The longlists for the 2015 PEN awards were announced yesterday. While there were no translations from the Arabic on either the prose or poetry longlists, a collection by Lebanese poet Venus Khoury-Ghata, translated from the French, made translated poetry’s 10-title longlist:
Where Are the Trees Going?, translated and edited by Marilyn Hacker, also made the Library Journal’s “Editors’ Picks” for BookExpo America 2014.
The collection was published by Northwestern University Press, and interleaves a full translation of Khoury-Ghata’s volume of poetry Où vont les arbres with prose from her La maison aux orties.
THE POET AND novelist Venus Khoury-Ghata was born in northern Lebanon, one of four children of a local policeman who had served as an interpreter under the French mandate and a housewife whom the poet describes as “illiterate in two langages.” Arabic was her own first language; French her language of adoption, with which she made her way in the world, including the literary world of France, where she has lived for thirty years. When she began to write, she wrote in both languages, and often felt, as she puts it, that she was writing in French from left to right on the page and in Arabic from right to left, with the text meeting in the middle in a forbidden, incestuous marriage. While she made the choice of French, in which she has since published fourteen novels and twelve collections of poems, the rhythms and tropes of Arabic, its poetry and its oral traditions, can still be heard in the undulations of her sentences, her poems’ sinuous and knotty lines.

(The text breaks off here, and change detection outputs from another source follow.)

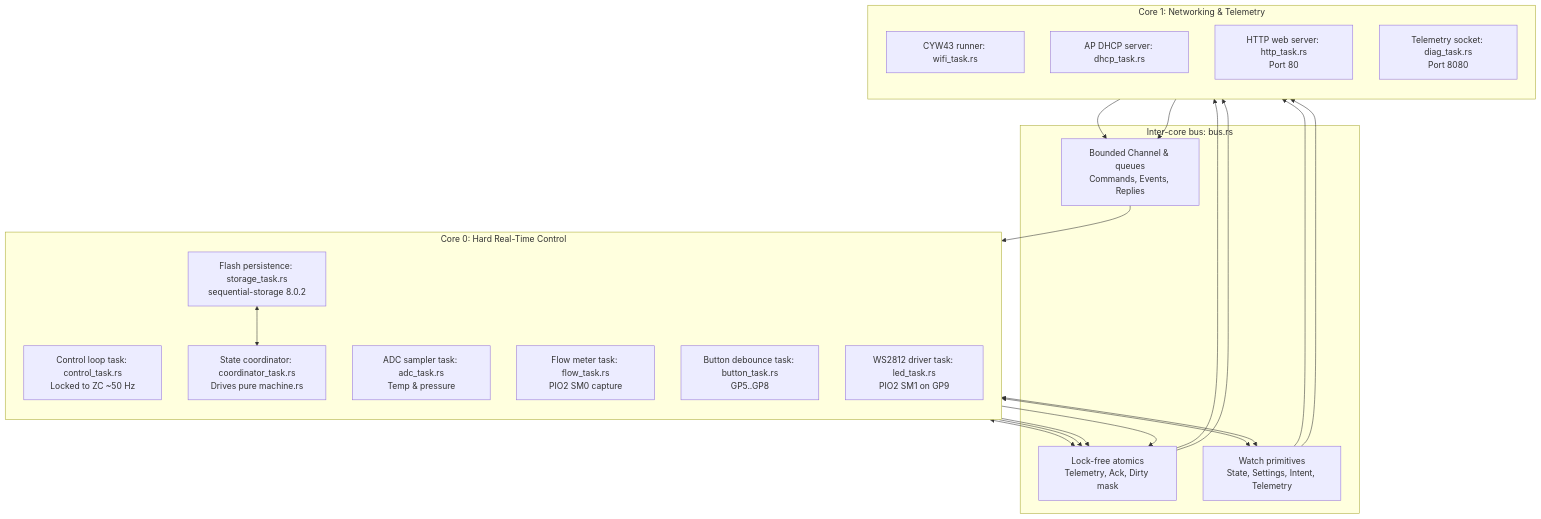
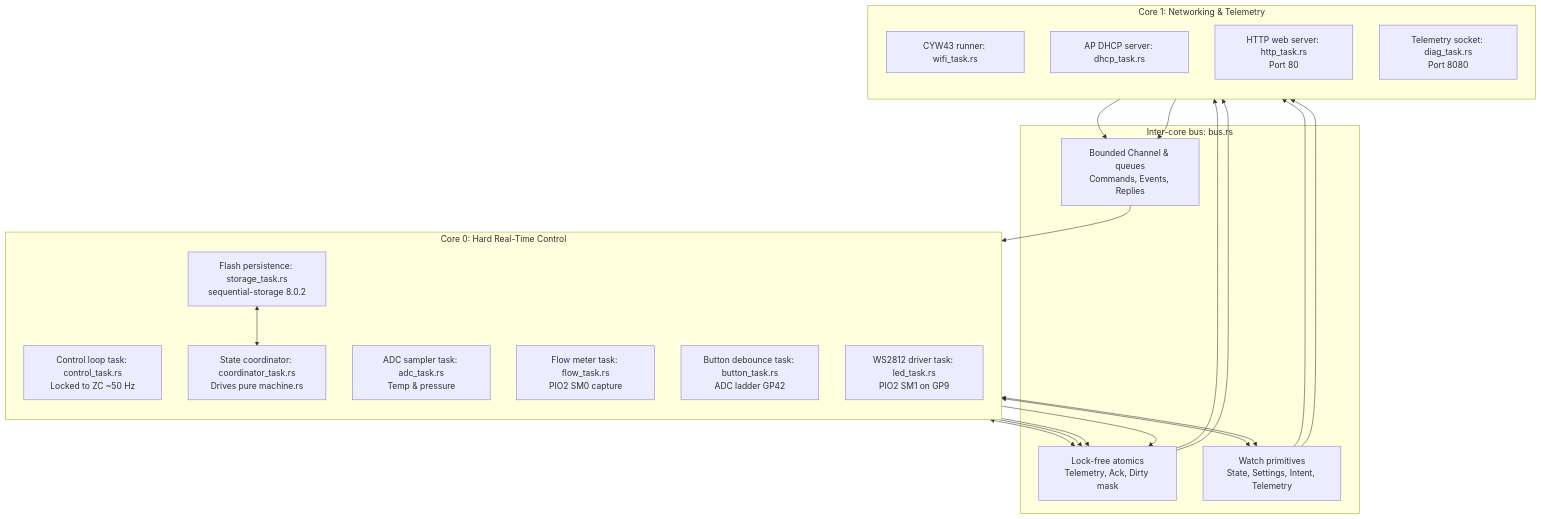
The diagram in docs/firmware.md (pchala/oximite), drawn with Mermaid before and after one commit. The commit also changed other lines of this file and 26 other files, not shown here.

Commit message:
Replace four button GPIOs with single-ADC resistor ladder

````diff
--- a/docs/firmware.md
+++ b/docs/firmware.md
@@ -15,43 +15,43 @@
 ```mermaid
 flowchart TB
     subgraph Core0[Core 0: Hard Real-Time Control]
         direction TB
         ZC_TASK[Control loop task: control_task.rs<br/>Locked to ZC ~50 Hz]
         ADC_TASK[ADC sampler task: adc_task.rs<br/>Temp & pressure]
         FLOW_TASK[Flow meter task: flow_task.rs<br/>PIO2 SM0 capture]
         COORD[State coordinator: coordinator_task.rs<br/>Drives pure machine.rs]
-        BTN[Button debounce task: button_task.rs<br/>GP5..GP8]
+        BTN[Button debounce task: button_task.rs<br/>ADC ladder GP42]
         LED[WS2812 driver task: led_task.rs<br/>PIO2 SM1 on GP9]
         FLASH_OWNER[Flash persistence: storage_task.rs<br/>sequential-storage 8.0.2]
     end
 
     subgraph Core1[Core 1: Networking & Telemetry]
         direction TB
         CYW[CYW43 runner: wifi_task.rs]
         DHCP[AP DHCP server: dhcp_task.rs]
         HTTP[HTTP web server: http_task.rs<br/>Port 80]
         SOCKET[Telemetry socket: diag_task.rs<br/>Port 8080]
     end
 
     subgraph Shared[Inter-core bus: bus.rs]
         ATOMICS[Lock-free atomics<br/>Telemetry, Ack, Dirty mask]
         WATCH[Watch primitives<br/>State, Settings, Intent, Telemetry]
         CMD_CH[Bounded Channel & queues<br/>Commands, Events, Replies]
     end
 
     ZC_TASK <--> ATOMICS
     ZC_TASK <--> WATCH
     ADC_TASK --> ATOMICS
     FLOW_TASK --> ATOMICS
     COORD --> ATOMICS
     COORD <--> WATCH
     CMD_CH --> COORD
     FLASH_OWNER <--> COORD
 
     ATOMICS --> HTTP
     ATOMICS --> SOCKET
     WATCH --> HTTP
     WATCH --> SOCKET
     SOCKET --> CMD_CH
     HTTP --> CMD_CH
 ```
````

Other translation awards, such as the PEN/Ralph Manheim Medal for Translation and the eagerly awaited PEN/Heim Translation Fund Grants, don’t announce a longlist. The winners will be announced on May 13 along with all of the winners of the book awards.
Plume Poetry: Three Poems from Where Are the Trees Going?, trans. Hacker
Jacket2: From “She Says,” trans. Hacker